“Show me a plumber who doesn’t swear and I’d be very suspicious indeed”
Independence is important to Bykov. Fool was dedicated to the memory of Aleksei Balabanov, the late director who made films such as Brother and Cargo 200, both of which whipped up storms of controversy in Russia. But Bykov’s decision to dedicate his latest film to Balabanov was born more of an appreciation of the director as a symbol of independent filmmaking, rather than outright admiration.
“Balabanov was both misanthropic and nationalistic,” says Bykov. “But I dedicated the film to him because, whatever you may think of the man, he was an uncompromising, independent film director. And for that reason alone his memory should be honoured.”

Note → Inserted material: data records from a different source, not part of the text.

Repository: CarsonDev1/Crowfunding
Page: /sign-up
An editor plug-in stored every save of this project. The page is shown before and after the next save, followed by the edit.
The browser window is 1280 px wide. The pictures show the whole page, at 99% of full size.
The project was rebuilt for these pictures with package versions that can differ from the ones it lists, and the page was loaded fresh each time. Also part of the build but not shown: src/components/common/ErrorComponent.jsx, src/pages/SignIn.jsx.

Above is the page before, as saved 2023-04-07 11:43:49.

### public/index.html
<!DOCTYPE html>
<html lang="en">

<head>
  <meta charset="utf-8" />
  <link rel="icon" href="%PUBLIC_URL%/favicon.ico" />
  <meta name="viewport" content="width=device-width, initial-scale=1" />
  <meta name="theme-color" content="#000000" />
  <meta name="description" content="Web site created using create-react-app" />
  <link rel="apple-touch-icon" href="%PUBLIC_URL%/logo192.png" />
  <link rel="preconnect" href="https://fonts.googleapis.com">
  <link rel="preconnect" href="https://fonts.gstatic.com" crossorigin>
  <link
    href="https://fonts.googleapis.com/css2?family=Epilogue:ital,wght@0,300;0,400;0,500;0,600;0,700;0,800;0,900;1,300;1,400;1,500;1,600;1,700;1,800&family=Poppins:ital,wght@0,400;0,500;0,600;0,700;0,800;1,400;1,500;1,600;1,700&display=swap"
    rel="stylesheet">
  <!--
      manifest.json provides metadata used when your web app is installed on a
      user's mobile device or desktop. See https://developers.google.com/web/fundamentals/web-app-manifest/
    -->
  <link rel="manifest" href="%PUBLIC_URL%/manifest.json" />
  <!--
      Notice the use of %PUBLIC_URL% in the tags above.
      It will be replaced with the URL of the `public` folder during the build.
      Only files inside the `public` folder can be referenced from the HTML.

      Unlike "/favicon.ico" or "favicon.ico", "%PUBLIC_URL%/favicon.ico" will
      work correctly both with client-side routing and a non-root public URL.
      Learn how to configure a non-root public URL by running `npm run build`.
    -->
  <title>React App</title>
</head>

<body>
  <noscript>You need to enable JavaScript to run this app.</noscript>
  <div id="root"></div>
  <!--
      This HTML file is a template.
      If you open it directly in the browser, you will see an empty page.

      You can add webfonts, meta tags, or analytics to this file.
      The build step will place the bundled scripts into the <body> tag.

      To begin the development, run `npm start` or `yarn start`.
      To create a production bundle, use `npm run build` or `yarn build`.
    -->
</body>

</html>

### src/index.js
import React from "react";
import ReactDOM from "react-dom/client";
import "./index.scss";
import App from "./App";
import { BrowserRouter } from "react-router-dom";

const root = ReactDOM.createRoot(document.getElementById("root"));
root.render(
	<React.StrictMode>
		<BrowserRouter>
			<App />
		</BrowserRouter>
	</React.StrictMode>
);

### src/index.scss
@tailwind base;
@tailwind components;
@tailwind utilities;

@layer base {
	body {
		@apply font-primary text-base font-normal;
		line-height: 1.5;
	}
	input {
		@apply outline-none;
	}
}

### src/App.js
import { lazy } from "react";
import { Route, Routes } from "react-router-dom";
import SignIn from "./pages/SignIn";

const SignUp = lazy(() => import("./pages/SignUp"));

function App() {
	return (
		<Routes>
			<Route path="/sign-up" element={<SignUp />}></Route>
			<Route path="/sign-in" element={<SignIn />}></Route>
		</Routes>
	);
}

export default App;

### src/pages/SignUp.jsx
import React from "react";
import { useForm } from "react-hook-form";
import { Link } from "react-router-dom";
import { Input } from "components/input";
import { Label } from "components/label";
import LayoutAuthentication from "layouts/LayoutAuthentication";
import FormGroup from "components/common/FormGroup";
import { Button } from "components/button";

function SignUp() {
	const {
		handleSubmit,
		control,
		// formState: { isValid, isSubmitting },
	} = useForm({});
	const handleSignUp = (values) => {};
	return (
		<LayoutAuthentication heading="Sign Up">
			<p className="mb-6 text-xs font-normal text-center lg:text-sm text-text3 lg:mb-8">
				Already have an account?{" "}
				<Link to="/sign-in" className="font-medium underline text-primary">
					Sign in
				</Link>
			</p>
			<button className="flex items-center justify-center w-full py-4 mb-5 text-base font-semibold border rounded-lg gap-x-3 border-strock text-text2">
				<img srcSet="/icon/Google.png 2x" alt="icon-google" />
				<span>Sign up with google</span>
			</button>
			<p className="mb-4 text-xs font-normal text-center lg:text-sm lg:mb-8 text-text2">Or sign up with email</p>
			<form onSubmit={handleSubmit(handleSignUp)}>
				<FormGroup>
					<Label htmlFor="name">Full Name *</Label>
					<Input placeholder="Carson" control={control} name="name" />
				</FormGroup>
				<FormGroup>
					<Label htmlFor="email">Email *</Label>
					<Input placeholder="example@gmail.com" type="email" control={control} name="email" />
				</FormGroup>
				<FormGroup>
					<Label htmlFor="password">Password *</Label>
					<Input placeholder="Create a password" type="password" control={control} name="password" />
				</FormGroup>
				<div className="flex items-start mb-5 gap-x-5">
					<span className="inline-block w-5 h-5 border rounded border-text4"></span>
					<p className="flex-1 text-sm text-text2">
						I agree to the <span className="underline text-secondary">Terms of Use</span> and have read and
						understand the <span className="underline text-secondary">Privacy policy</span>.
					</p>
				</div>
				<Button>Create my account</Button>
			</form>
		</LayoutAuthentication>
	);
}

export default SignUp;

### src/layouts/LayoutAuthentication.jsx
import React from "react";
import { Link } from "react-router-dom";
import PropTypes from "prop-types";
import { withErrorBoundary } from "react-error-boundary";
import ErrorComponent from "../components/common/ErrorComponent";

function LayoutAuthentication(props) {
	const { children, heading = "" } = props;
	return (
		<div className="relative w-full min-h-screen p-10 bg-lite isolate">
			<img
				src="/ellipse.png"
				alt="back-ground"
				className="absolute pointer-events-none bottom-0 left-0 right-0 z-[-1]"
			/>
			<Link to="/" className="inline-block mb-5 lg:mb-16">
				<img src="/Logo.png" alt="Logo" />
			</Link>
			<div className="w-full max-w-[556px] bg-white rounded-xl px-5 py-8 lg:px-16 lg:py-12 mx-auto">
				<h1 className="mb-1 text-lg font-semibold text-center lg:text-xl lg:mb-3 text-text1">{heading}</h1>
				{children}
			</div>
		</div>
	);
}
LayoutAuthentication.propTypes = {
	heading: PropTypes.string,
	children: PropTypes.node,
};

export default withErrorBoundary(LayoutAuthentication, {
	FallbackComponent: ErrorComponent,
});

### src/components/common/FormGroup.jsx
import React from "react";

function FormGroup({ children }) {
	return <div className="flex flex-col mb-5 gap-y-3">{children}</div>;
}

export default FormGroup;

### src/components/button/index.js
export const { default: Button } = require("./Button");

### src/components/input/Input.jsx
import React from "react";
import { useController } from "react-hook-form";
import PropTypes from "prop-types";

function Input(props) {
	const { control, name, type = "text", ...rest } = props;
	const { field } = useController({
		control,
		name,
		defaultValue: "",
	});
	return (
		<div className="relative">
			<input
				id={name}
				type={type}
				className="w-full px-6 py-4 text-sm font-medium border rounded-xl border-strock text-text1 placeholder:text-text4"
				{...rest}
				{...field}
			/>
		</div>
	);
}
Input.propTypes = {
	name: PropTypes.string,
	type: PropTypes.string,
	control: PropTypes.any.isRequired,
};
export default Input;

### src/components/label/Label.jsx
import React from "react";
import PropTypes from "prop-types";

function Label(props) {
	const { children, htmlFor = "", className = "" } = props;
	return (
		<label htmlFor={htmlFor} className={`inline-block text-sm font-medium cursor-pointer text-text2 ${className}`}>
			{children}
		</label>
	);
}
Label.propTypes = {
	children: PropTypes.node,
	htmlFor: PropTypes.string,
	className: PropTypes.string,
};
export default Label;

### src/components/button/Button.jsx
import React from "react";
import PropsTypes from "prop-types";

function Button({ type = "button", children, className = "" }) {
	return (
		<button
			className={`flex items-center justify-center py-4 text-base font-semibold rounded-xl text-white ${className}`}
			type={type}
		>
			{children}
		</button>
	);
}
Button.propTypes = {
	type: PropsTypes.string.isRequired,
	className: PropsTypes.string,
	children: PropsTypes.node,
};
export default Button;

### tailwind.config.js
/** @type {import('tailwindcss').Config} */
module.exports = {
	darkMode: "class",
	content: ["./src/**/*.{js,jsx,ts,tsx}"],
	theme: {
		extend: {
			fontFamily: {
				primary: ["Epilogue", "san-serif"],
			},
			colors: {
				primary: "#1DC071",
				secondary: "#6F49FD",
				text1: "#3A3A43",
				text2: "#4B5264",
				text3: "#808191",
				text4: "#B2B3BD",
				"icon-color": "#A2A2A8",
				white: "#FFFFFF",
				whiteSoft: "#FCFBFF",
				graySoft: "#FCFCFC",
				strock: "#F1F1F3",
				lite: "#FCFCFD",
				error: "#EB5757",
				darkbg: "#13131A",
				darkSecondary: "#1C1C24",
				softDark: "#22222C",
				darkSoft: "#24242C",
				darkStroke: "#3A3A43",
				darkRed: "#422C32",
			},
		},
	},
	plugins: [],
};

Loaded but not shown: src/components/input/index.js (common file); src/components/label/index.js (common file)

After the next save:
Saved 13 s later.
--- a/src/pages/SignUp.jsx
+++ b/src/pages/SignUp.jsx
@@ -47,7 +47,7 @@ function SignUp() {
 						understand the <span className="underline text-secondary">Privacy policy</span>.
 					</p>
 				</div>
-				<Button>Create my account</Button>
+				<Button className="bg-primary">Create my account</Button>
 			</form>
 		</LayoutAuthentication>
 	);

Although Fool has been snapped up by Berlin-based sales production company M-Appeal, none of Bykov’s films have, as yet, been widely screened in the west. Not that Bykov is concerned by his relative lack of fame beyond Russia’s borders. “I’m not so interested in what happens to my films in the west,” he says. “That’s not because I have anything against the west, but because I feel that I’m more understandable to a Russian audience. I understand that my place is here.” Disarmingly modest, Bykov also describes himself as an “internet director.” “I have to confess that I make films about the masses, that the masses, as a rule, don’t watch,” he laughs.
Russia’s blanket ban on swearwords in the arts means film directors such as Bykov face an uphill struggle in their attempts to depict the gritty realities of everyday life. “The people at the culture ministry are convinced that you can make great art without swearing,” he says. “They look at the old Soviet films and books, at all the classics, and that’s their proof. But it’s almost impossible to make authentic films about modern life without swearing. Show me a plumber who doesn’t swear and I’d be very suspicious indeed.” To get over this obstacle, Bykov has simply resorted to muffling obscenities in his films: “That way, at least the audience knows the character is swearing.”
But Bykov is philosophic about such difficulties. “We have to get by with what we have. It’s not realistic to expect these old guys — or guys who think in an old-fashioned way — to share our ideas about modern filmmaking. Anyway, a new generation will come through eventually. We should be more concerned about educating them.”
Despite his commitment to independent filmmaking, Bykov is ready to work with mainstream studios to support himself and his family. “Auteur films don’t earn anything at all in Russia,” he says. Accordingly, he has recently finished directing Method, a TV series very loosely based on Dexter, the US series about a psychopathic blood splatter analyst. Method will screen on the state-run Channel One later this year. At present, however, Bykov is finishing off work on a high-budget, 3D film about Alexei Leonov, the Soviet cosmonaut who was the first person in history to spacewalk. “It’s a typical mainstream movie,” shrugs Bykov. “This is just a different way of working for me. They didn’t let me anywhere near the screenplay, though.” He laughs. “They won’t let me anywhere near the screenplays for mainstream stuff.”